Incoming general manager Dave Gettleman finds himself in a salary cap crunch. Along with the obvious big name moves, smaller adjustments will need to be made. In this capacity fullback Mike Tolbert goes under the microscope -- can the Panthers afford to keep him?
Carolina signed Mike Tolbert last year in a two-fold effort: Firstly, it allowed the offense to gain a dynamic player who had history in the offense. Secondly, it was an insurance policy for Jonathan Stewart -- should the running back leave for free agency. The structure of the contract gave the Panthers flexibility, and looking at the deal now, it's flexibility they'll likely use.

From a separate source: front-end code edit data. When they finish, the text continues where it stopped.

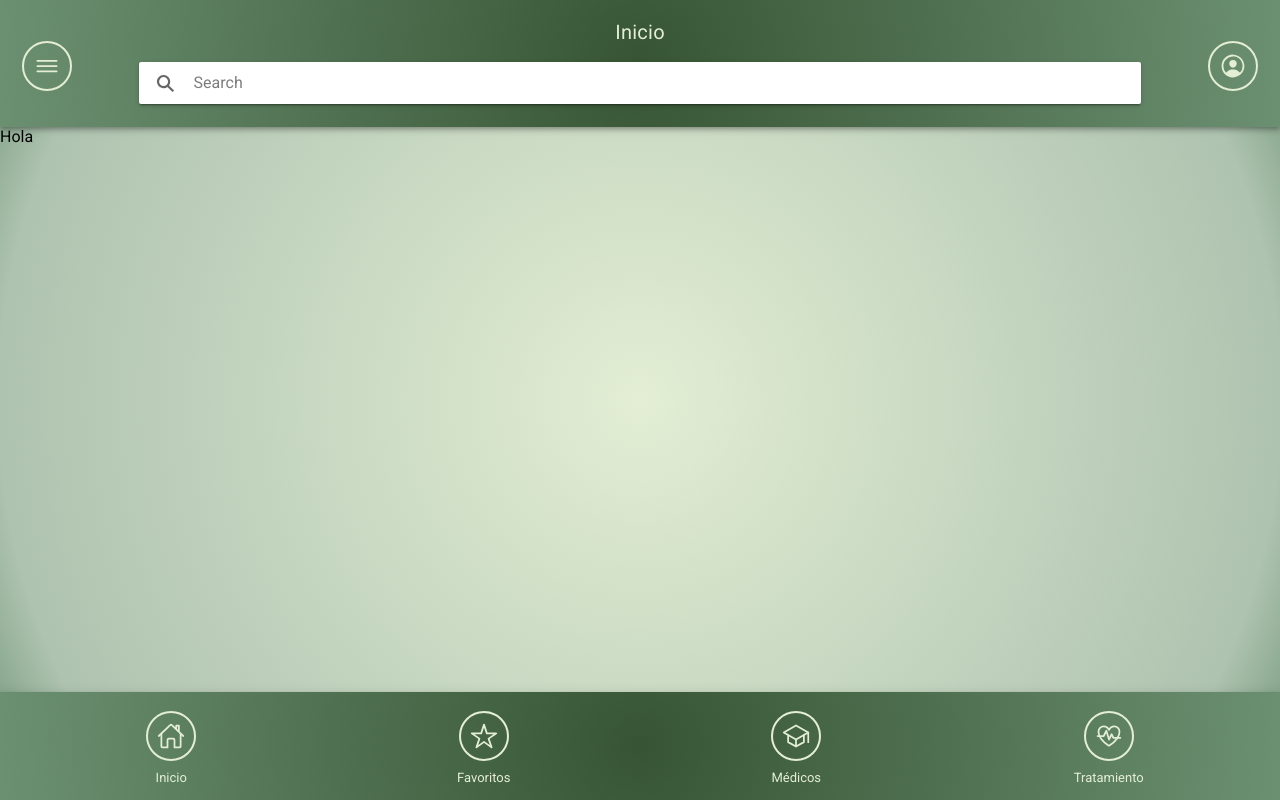
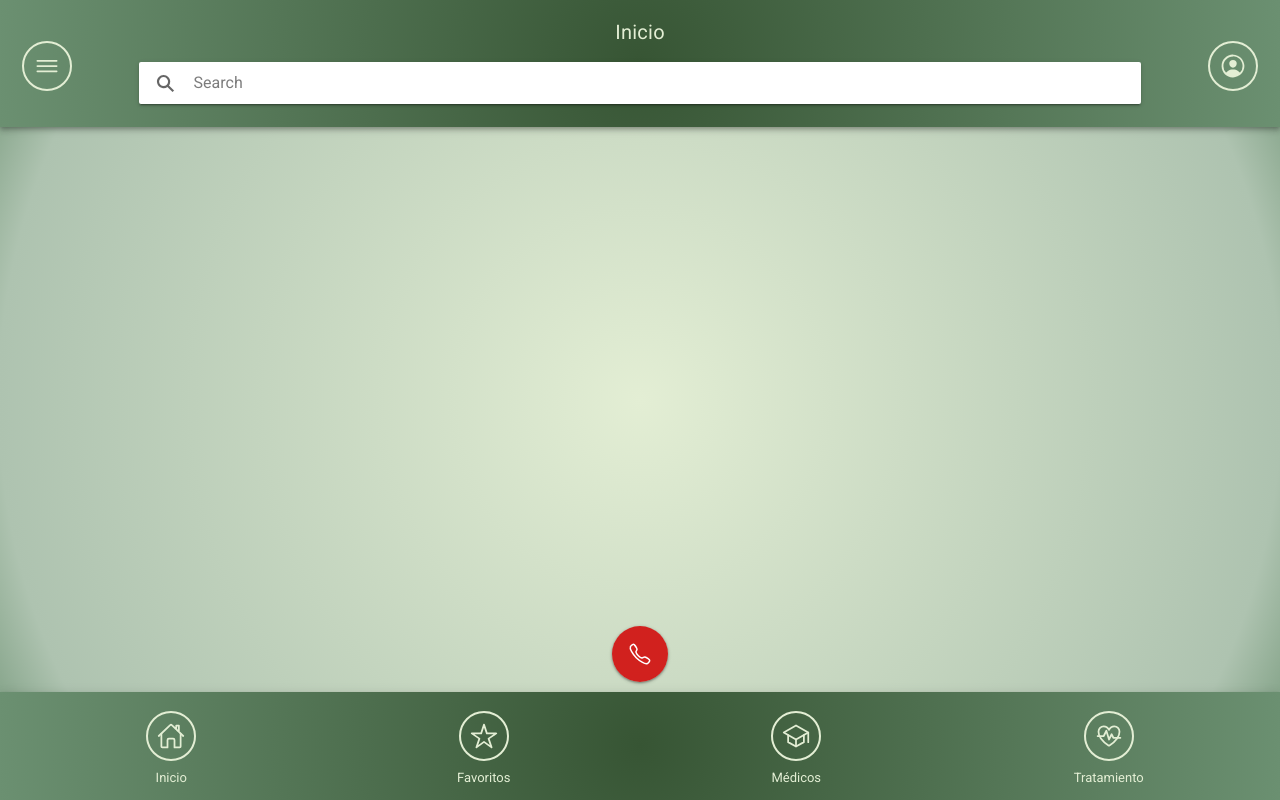
Before and after one commit to carlgar512/EasyFarma, a React (Vite) app: page /principal in a window 1280 px wide. Built offline with nearby package versions, Linux system fonts and the light colour scheme.

Commit message:
Falta revisar Poppover

```diff
--- a/src/components/Principal/MainPage.css
+++ b/src/components/Principal/MainPage.css
@@ -29,7 +29,6 @@ ion-menu::part(backdrop) {
 
     box-shadow: 4px 0px 16px var(--ion-color-customUltraLight);
   }
-
 
 
 .searchBar {
@@ -66,3 +65,29 @@ ion-menu::part(backdrop) {
     gap: 5px;
 
 }
+
+.emergencyMessage{
+    font-family: var(--font-primary);
+    font-size: small;
+    display: flex;
+    justify-content: center;
+    align-items: center;
+    text-align: center;
+    background: var(--ion-color-customDark);
+    color: var(--ion-color-customUltraLight);
+    padding: 10px;
+    border-radius: 36px;
+    border: 1px solid var(--ion-color-customUltraLight) ;
+}
+
+.emergencyButton{
+    --background: var(--ion-color-customRed);
+}
+ion-fab-button {
+    --box-shadow: 0px 1px 2px 0px rgba(0, 0, 0, 0.3), 0px 1px 3px 1px rgba(0, 0, 0, 0.15);
+
+  }
+
+  .fabList{
+    gap: 10px;
+  }
--- a/src/components/Principal/MainPage.tsx
+++ b/src/components/Principal/MainPage.tsx
@@ -1,5 +1,5 @@
-import { IonButton, IonButtons, IonContent, IonFooter, IonHeader, IonIcon, IonMenu, IonMenuButton, IonMenuToggle, IonPage, IonSearchbar, IonTitle, IonToolbar } from "@ionic/react";
-import { arrowBackOutline, fitnessOutline, homeOutline, menuOutline, personCircleOutline, schoolOutline, settingsSharp, starOutline, trashBin } from "ionicons/icons";
+import { IonButton, IonButtons, IonContent, IonFab, IonFabButton, IonFabList, IonFooter, IonHeader, IonIcon, IonMenu, IonMenuButton, IonMenuToggle, IonPage, IonSearchbar, IonTitle, IonToolbar } from "@ionic/react";
+import { arrowBackOutline, callOutline, fitnessOutline, homeOutline, menuOutline, personCircleOutline, schoolOutline, settingsSharp, starOutline, trashBin } from "ionicons/icons";
 import "./MainPage.css";
 
 
@@ -35,7 +35,17 @@ const MainPage: React.FC = () => {
 
                 </IonHeader>
                 <IonContent fullscreen className="content">
-                    Hola
+                    <IonFab horizontal="center" vertical="bottom" slot="fixed">
+                        <IonFabButton className="emergencyButton" >
+                            <IonIcon icon={callOutline}></IonIcon>
+                        </IonFabButton>
+                        <IonFabList  className="fabList" side="end">
+                            <IonButton color={"success"} shape="round">
+                                <IonIcon icon={callOutline} slot="icon-only"></IonIcon>
+                            </IonButton>
+                            <span className="emergencyMessage">Llamada de emergencia</span>
+                        </IonFabList>
+                    </IonFab>
                 </IonContent>
                 <IonFooter className="iconBar">
 
```
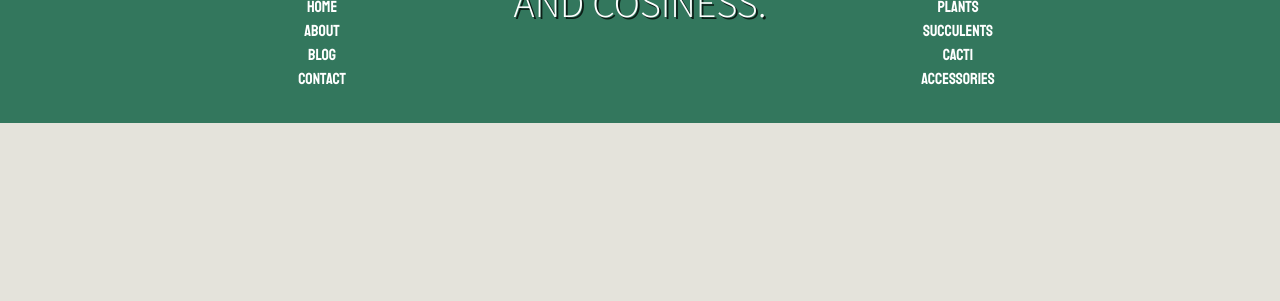
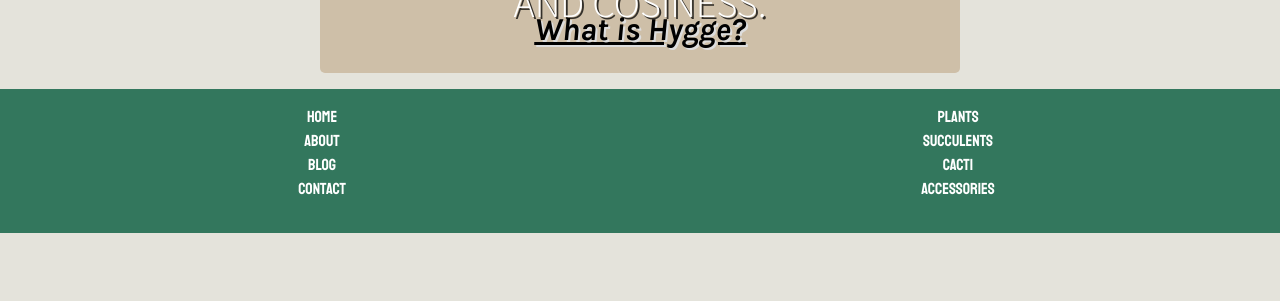
Before and after one commit to nickassafkirk/hygge_houseplants, a Django app: template index/templates/index/index.html in a window 1280 px wide. Shown: the part 499-800 px from the top of the page. Run offline with Django 3.2, Linux system fonts and the light colour scheme; the template is opened without the code that fills it, so the values that code supplies are empty.

Commit message:
Add hygge contextual information

```diff
--- /dev/null
+++ b/index/templates/index/includes/hygge.html
@@ -0,0 +1,10 @@
+<div class="container-fluid my-3 info-container">
+    <div class="row">
+        <div class="col-10 offset-1 text-center" id="hygge-what">
+            <h2>What is Hygge?</h2>
+        </div>
+        <div class="col-10 offset-1 text-center" id="hygge-is">
+            <p><span>Hygge (pronounced hoo-gah):</span> a Danish word that describes instilling a feeling of wellbeing and cosiness.</p>
+        </div>
+    </div>
+</div>
--- a/index/templates/index/index.html
+++ b/index/templates/index/index.html
@@ -6,4 +6,17 @@
 
 {% block content %}
 {% include 'index/includes/hero_image.html' %}
+
+{% include 'index/includes/hygge.html' %}
 {% endblock %}
+
+{% block footerjs %}
+<script type="text/javascript">
+
+    $('#hygge-what:parent').click(function(){
+        $('#hygge-is').toggle()
+    })
+
+
+</script>
+{% endblock %}
--- a/static/css/style.css
+++ b/static/css/style.css
@@ -131,6 +131,30 @@ footer a{
     padding: 0.5rem;
 }
 
+/* Hygge Info Box */
+
+.info-container {
+    width: 50%;
+    margin: 0 auto;
+    background: #cebfa8;
+    color: #000;
+    border-radius: 5px;
+    padding: 1rem;
+}
+
+#hygge-what {
+    font-family: var(--hygge);
+    text-shadow: 2px 2px #ddd;
+    text-decoration: underline;
+}
+
+#hygge-is {
+    display: none;
+    margin-top: 0.25rem;
+    font-family: var(--head);
+    font-size: 1.2rem;
+}
+
 .hero-image-text span {
     font-family: var(--hygge);
 }
--- a/templates/base.html
+++ b/templates/base.html
@@ -22,6 +22,7 @@
     {% endblock %}
 
     {% block headjs %}
+    <script src="https://code.jquery.com/jquery-3.6.0.min.js" integrity="sha256-/xUj+3OJU5yExlq6GSYGSHk7tPXikynS7ogEvDej/m4=" crossorigin="anonymous"></script>
     <script src="https://cdn.jsdelivr.net/npm/bootstrap@5.0.2/dist/js/bootstrap.bundle.min.js" integrity="sha384-MrcW6ZMFYlzcLA8Nl+NtUVF0sA7MsXsP1UyJoMp4YLEuNSfAP+JcXn/tWtIaxVXM" crossorigin="anonymous"></script>
     {% endblock %}
 
```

Mike Tolbert is set to make $1.0 million in 2013 -- but it's the additional $1.5 million in the form of an option bonus that could be a sticking point. It pushes his cap figure to $3.42 million. The cost to the team if he's cut: $1.2 million, which could be reduced to $600,000 over the next two years. There's no doubt he's talented, but outside of Ron Chudzinski's offense the flexibility of an offensive fullback is a luxury, not a necessity. Carolina locked up Jonathan Stewart, and when everyone is healthy Mike Tolbert becomes the Panthers' forth rushing option.
Dave Gettleman has a choice to try an push a restructure, locking him up long term -- or erasing almost $3.5 million from the cap. It's not a lot of money across the 53 man roster, but it's significant for a fullback. It remains to be seen what a new offensive coordinator has planned for the team, but one of the NFL's highest paid fullbacks in 2013 is a luxury a team with cap issues doesn't have.